Based on my preferred genres, I tend to be full of piss and vinegar after a play session, my heart still beating quickly after an intensely violent fire fight with monsters, terrorists or whoever else happens to be my adversary at that given time. That’s why it’s a relief to find a game like The Tiny Big Bang Story, a title that’s a bit off the beaten path and full of good vibes, soothing tunes and puzzles that sit at the perfect level of difficulty.
When the game first begins, you witness a meteor crash into the unnamed world where the story takes place, a catastrophe that could have been averted had the astro-mining team of Affleck and Willis been around. Fortunately, instead of ending the tiny little world, the explosion just causes the planet to erupt into puzzle pieces, taking the event from apocalyptic level to a slight inconvenience. Your goal is to locate the missing pieces, solve a few puzzles and ultimately, rebuild the world.
Eagle eyes needed for planetary reconstruction project
The Tiny Big Bang Story is the result of a sexy encounter between the I-Spy Books I loved as a child and the point-and-click adventure games that got me through my awkward preteen years (I do understand that it’s a bit creepy that my underage memories are making love in this description). Each level consists of identifying the need for objects such as cogs in a machine or light bulbs in an array and then searching the area for said items. Once the necessary number of items is located, you’re then tasked with dealing with one of many varied puzzles types. The puzzles themselves aren’t anything that hasn’t been done before, but are still challenging and fun enough to make progression through each level rewarding.

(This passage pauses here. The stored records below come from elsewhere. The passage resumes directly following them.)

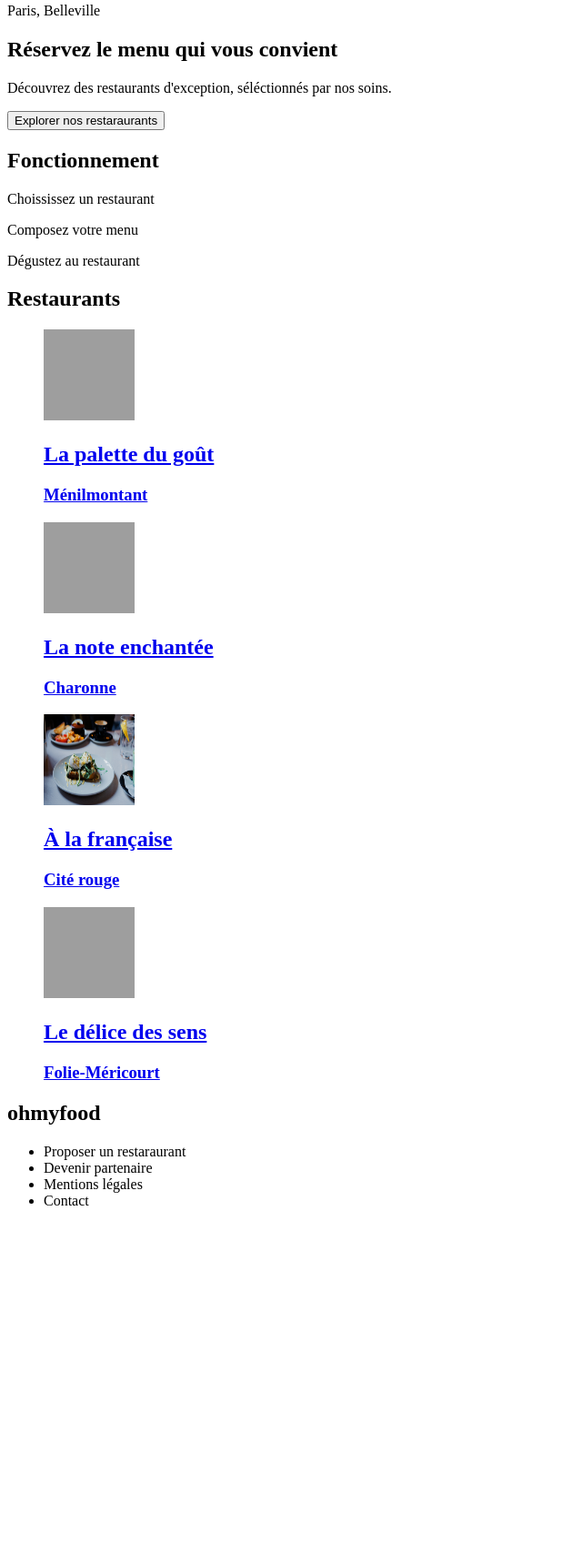
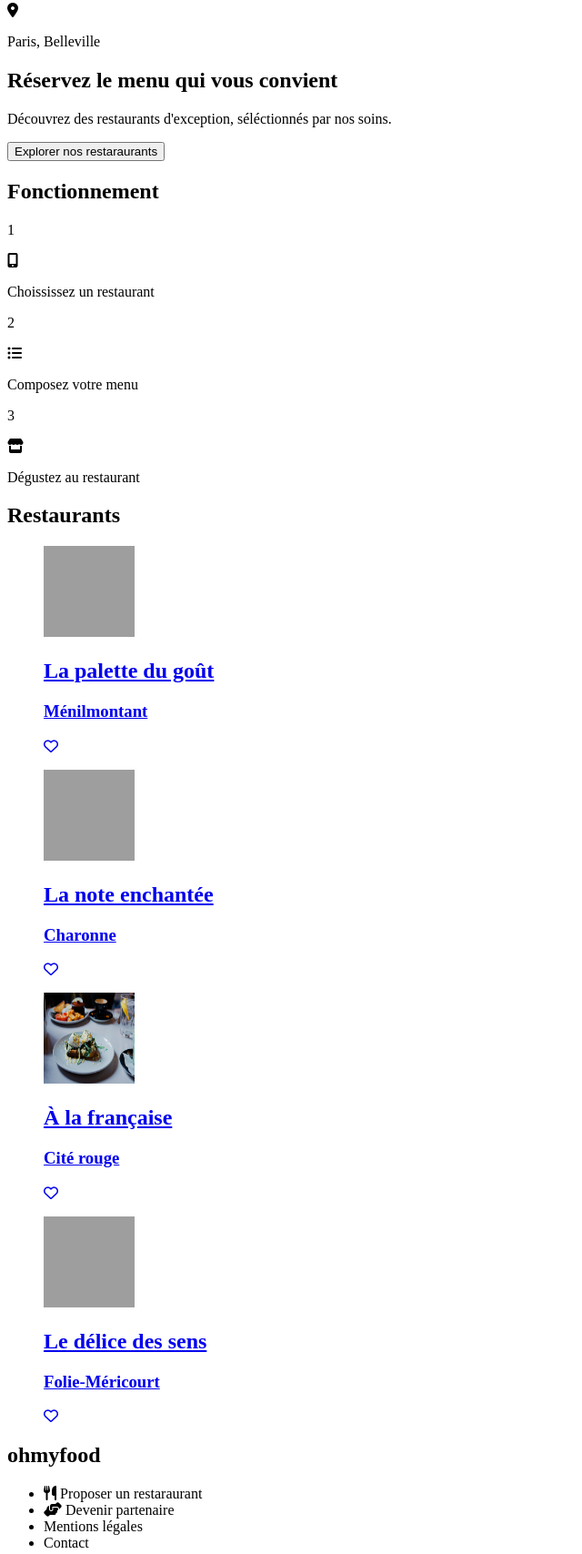
Before and after one commit to AlexandreArthaud/AlexandreArthaud_3_12112021, a plain HTML site: page index.html in a window 1280 px wide. Shown: the part 77-1785 px from the top of the page at 91% size, without its empty margins (0-640 px from the left). Before the commit the page ends 1422 px from the top, so only its background shows below. Drawn offline with Linux system fonts and the light colour scheme; grey boxes are pictures that could not be loaded.

Commit message:
add font awesome icons

```diff
--- a/index.html
+++ b/index.html
@@ -6,6 +6,12 @@
 	<meta name="viewport" content="width=device-width, initial-scale=1" />
 
 	<title>Ohmyfood | Accueil</title>
+
+	<!-- Font Awesome -->
+	<script src="https://kit.fontawesome.com/c22ba5f319.js" crossorigin="anonymous"></script>
+	<link rel="stylesheet"
+		href="https://cdn.jsdelivr.net/npm/@fortawesome/fontawesome-free@5.15.4/css/fontawesome.min.css"
+		integrity="sha384-jLKHWM3JRmfMU0A5x5AkjWkw/EYfGUAGagvnfryNV3F9VqM98XiIH7VBGVoxVSc7" crossorigin="anonymous">
 </head>
 
 <body>
@@ -14,6 +20,7 @@
 	</header>
 
 	<section>
+		<i class="fas fa-map-marker-alt"></i>
 		<p>Paris, Belleville</p>
 	</section>
 
@@ -28,9 +35,22 @@
 	<main>
 		<section>
 			<h2>Fonctionnement</h2>
-			<p>Choississez un restaurant</p>
-			<p>Composez votre menu</p>
-			<p>Dégustez au restaurant</p>
+			<div>
+				<p>1</p>
+				<i class="fas fa-mobile-alt"></i>
+				<p>Choississez un restaurant</p>
+			</div>
+			<div>
+				<p>2</p>
+				<i class="fas fa-list-ul"></i>
+				<p>Composez votre menu</p>
+			</div>
+
+			<div>
+				<p>3</p>
+				<i class="fas fa-store"></i>
+				<p>Dégustez au restaurant</p>
+			</div>
 		</section>
 
 		<section>
@@ -44,6 +64,7 @@
 							<h2>La palette du goût</h2>
 							<h3>Ménilmontant<h3>
 						</div>
+						<i class="far fa-heart"></i>
 					</figcaption>
 				</figure>
 			</a>
@@ -56,6 +77,7 @@
 							<h2>La note enchantée</h2>
 							<h3>Charonne</h3>
 						</div>
+						<i class="far fa-heart"></i>
 					</figcaption>
 				</figure>
 			</a>
@@ -68,6 +90,7 @@
 							<h2>À la française</h2>
 							<h3>Cité rouge</h3>
 						</div>
+						<i class="far fa-heart"></i>
 					</figcaption>
 				</figure>
 			</a>
@@ -81,6 +104,7 @@
 							<h2>Le délice des sens</h2>
 							<h3>Folie-Méricourt</h3>
 						</div>
+						<i class="far fa-heart"></i>
 					</figcaption>
 				</figure>
 			</a>
@@ -92,8 +116,14 @@
 		<h2>ohmyfood</h2>
 		<nav>
 			<ul>
-				<li>Proposer un restaraurant</li>
-				<li>Devenir partenaire</li>
+				<li>
+					<i class="fas fa-utensils"></i>
+					Proposer un restaraurant
+				</li>
+				<li>
+					<i class="fas fa-hands-helping"></i>
+					Devenir partenaire
+				</li>
 				<li>Mentions légales</li>
 				<li>Contact</li>
 			</ul>
```
Also changed, not shown: menu1.html (+7 -0 lines), menu2.html (+7 -0 lines), menu3.html (+7 -0 lines), menu4.html (+7 -0 lines).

Because of the necessity to scan levels thoroughly for items, it’s tough not to recognize the incredible level of detail each has to offer. Even being static images for the most part, the hand drawn art is always interesting to gaze at and unique enough to make it difficult to classify it alongside other styles (though its closest relative style is probably steam punk meets the Genesis Land of Confusion music video). I’ve played all kinds of different games in my time, but never before have I wanted to exist in a world like I did with The Tiny Big Bang Story. There’s just something completely serene about the locations you explore, a welcome change of pace from the anxiety other games create with their life and death struggles.
I need a prescription for this
When I start fixating on art design, you know the game has something special but when my attention turns to the music, I’m either drugged or there’s magic involved. The soundtrack of The Tiny Big Bang Story is one of the most pleasing groups of tunes I’ve ever laid ears on. There is genius behind both the creation and the mechanics of the music choices. Because the game requires a brain that acts like a fine toothed comb, extraneous distraction to the senses must be eliminated, and that is precisly what the music accomplishes. I literally have ADHD, yet was able to sit still and focus on the game long after my medication had already worn off. Other games keep me hooked with action, this game kept me hooked by offering me peace at every turn. The next time you have some bad news to tell your significant other (such as spilling marinara sauce on the expensive white couch) put on the TBBS soundtrack and I bet the situation becomes exponentially softer.
“Its closest relative style is probably steam punk meets the Genesis Land of Confusion music video.”
Too little of a good thing?
I’d love to finish this review off by continuing to praise the game, but there are a few issues that need pointing out. First, it’s a disappointingly short game (took me around 3 hours) with very little replay value. Because it was only $9.99 on Steam and had beneficial residual effects (hyperactive me was calm for hours), I never felt as if I overpaid, but would have loved more time to further explore the world I had been so entranced with.
This is also a game that many players will get bored with mainly because the gameplay is not exactly varied, nor is it exciting in the conventional sense of the word. Feelings of accomplishment come from finding a hard to locate item or solving a tough puzzle and not from defeating a towering boss or leveling up. The comparison could be made to a foreign art film with most gamers prefering the summer blockbuster, The Tiny Big Bang Story inherently suffers from a smaller demographic. That being said, I tend to exist in the world of meatheads and TBBS had something for me, so it’s worth a try even if you prefer brawn over brain.
The Tiny Big Bang Story’s value comes not from its size but from the heart at its core. I am not sure whether Colibiri Games has plans to release further iterations of the series, but I’d personally like to see them create a point-and-click adventure game along the lines of a King’s Quest (I like I-Spy, but have to admit that it loses its appeal after a while). At the end of the day, some games are merely played and some are remembered for a long time after and I’m not going to forget The Tiny Big Bang Story.